Tim Goodwin Profile picture
Jun 13, 2018 10 tweets 3 min read Twitter logo Read on Twitter
The #SupremeCourt has rejected Pimlico Plumbers' appeal. Significant #gigeconomy case on whether person is a 'worker' (entitled to holiday, discrim protection, etc) or a mere contractor (entitled only to the terms of their contract). supremecourt.uk/cases/uksc-201… #ukemplaw (1/10)
Having said it’s significant, there’s not an awful lot of new law in there. It’s largely significant because this is (I think?) the first time in the recent spate of gig economy cases that the Supreme Court has got involved. (2/10)
There is, however, one nugget of note. There seems to now be a ‘dominant feature’ test when considering whether someone is a ‘worker’. (3/10)
To remind ourselves, worker status requires two things: that the worker is engaged for ‘personal service’ (i.e. there is an expectation that worker carries out the services personally); and that they work in a capacity not akin to a customer / client relationship. (4/10)
When assessing whether there is a personal service, we tend to look for whether the contract allows the worker to substitute – i.e. essentially subcontract their work to someone else. A genuine substitution clause in the contract can be fatal to showing personal service. (5/10)
Courts have long been conscious, though, of looking at the *reality* of the contractual arrangements. Simply putting a sham substitute clause into the contract that is not / cannot be honoured will not get you out of a jam. It has to be the real thing. (6/10)
Supreme Court seems to going a tiny bit further. It says (paras 32-34) question is not whether contract is 100% for personal service, but rather whether “the dominant feature of Mr Smith’s contracts with Pimlico was an obligation of personal performance” (para 34). (7/10)
So in future we should be asking ourselves “is it a dominant feature of this contract that Mr X does this work, or is it instead open for *anyone* to do the work?”. A limited (and here it was very limited) substitution clause, even if genuine, may not be fatal. (8/10)
What does this mean for other gig economy businesses? Not a lot, tbh. Personal service has always been interpreted like this, all we have is (slightly) clearer test. If you insist Mr X does the work & control how he does it, Mr X is most likely a worker, not a contractor. (9/10)
ALSO, it’s worth noting that there’s lots of gov’t / parl’y interest in this. Two select committee reports & the Taylor review, on the back of which gov’t has commenced consultation.

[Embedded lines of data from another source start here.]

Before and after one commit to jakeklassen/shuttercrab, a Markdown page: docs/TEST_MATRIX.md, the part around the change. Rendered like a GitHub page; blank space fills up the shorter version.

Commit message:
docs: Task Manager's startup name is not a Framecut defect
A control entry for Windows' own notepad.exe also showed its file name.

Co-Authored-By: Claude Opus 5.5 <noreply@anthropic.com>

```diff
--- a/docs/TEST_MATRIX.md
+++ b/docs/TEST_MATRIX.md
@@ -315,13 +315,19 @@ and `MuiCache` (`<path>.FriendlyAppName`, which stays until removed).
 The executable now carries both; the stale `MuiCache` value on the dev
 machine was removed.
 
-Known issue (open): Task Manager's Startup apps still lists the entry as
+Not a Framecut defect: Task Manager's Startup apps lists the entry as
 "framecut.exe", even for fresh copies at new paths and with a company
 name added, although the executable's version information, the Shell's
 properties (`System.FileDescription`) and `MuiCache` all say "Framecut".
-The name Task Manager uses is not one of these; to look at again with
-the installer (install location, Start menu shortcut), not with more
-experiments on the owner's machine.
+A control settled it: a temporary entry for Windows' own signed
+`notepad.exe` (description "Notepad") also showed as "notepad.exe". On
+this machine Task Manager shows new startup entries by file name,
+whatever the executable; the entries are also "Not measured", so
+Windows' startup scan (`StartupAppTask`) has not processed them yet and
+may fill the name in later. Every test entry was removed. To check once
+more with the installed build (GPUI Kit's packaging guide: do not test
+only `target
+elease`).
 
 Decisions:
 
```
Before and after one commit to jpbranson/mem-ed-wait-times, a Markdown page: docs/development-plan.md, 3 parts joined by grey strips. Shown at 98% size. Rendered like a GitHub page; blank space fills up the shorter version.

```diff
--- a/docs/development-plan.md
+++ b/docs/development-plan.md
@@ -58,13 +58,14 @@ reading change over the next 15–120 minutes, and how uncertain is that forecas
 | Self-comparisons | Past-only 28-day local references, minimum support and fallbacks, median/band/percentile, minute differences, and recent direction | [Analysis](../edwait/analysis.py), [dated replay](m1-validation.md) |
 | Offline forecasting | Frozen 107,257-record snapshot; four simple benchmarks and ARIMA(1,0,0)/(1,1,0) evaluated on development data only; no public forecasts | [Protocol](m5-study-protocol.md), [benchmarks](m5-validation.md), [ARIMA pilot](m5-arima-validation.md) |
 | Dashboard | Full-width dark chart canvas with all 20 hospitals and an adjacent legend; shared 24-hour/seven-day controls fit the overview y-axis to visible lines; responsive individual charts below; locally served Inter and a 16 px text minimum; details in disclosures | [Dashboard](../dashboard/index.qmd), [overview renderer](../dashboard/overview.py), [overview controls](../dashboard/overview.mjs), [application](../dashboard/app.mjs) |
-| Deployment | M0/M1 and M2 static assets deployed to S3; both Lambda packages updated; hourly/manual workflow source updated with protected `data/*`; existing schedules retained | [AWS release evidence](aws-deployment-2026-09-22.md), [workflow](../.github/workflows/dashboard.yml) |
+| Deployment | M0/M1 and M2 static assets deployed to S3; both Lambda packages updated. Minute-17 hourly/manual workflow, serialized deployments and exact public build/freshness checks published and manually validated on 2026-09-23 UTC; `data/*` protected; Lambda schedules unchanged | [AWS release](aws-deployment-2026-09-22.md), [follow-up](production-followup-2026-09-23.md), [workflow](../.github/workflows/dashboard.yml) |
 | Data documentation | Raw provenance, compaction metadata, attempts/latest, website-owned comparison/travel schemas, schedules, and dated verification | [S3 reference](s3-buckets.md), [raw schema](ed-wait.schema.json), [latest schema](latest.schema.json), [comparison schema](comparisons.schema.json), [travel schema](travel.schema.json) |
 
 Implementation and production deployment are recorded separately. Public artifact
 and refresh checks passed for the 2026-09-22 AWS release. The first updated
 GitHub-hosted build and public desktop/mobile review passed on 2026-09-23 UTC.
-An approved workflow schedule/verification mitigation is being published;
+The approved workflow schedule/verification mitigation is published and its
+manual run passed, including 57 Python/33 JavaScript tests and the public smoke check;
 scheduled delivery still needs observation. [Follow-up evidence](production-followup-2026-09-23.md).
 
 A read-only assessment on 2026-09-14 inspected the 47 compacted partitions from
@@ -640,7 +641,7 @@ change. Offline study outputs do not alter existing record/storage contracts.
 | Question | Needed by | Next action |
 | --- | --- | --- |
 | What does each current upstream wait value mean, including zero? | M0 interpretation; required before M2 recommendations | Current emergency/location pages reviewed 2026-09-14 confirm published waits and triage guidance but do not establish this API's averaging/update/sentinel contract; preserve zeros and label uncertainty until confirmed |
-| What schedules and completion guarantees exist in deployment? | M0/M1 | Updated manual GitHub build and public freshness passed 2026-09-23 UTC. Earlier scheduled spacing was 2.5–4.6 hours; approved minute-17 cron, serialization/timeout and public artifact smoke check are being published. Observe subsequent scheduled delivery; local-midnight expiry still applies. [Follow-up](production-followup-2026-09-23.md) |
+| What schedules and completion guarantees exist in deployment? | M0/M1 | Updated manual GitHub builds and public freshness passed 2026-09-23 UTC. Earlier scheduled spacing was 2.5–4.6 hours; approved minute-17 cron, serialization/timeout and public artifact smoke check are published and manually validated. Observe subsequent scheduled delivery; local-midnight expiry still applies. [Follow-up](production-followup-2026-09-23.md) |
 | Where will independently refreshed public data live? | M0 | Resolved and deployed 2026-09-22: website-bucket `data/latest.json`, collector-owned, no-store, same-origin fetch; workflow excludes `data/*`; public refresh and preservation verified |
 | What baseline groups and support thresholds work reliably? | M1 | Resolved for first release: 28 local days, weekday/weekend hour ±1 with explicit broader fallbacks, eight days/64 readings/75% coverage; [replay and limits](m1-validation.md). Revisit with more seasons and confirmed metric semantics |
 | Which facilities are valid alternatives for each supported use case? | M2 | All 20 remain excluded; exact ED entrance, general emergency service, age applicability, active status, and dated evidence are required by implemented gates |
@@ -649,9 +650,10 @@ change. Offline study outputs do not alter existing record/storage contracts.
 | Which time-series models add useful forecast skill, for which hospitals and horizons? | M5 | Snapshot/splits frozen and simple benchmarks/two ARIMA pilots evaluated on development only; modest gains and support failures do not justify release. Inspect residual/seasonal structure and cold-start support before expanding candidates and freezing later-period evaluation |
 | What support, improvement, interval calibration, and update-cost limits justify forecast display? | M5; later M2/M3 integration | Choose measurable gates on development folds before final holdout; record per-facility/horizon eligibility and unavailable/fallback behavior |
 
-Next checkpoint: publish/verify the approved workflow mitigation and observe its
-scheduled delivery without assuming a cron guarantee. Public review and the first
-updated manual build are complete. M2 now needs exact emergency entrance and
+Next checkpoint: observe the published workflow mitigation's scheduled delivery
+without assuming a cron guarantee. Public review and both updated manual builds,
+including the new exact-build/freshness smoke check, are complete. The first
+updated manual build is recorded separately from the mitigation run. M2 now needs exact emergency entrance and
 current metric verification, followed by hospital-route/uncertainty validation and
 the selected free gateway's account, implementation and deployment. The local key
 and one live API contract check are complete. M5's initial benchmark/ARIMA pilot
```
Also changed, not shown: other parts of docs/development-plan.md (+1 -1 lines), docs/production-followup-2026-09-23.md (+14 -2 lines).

So there may be legislative changes to come, which could change everything… (10/10)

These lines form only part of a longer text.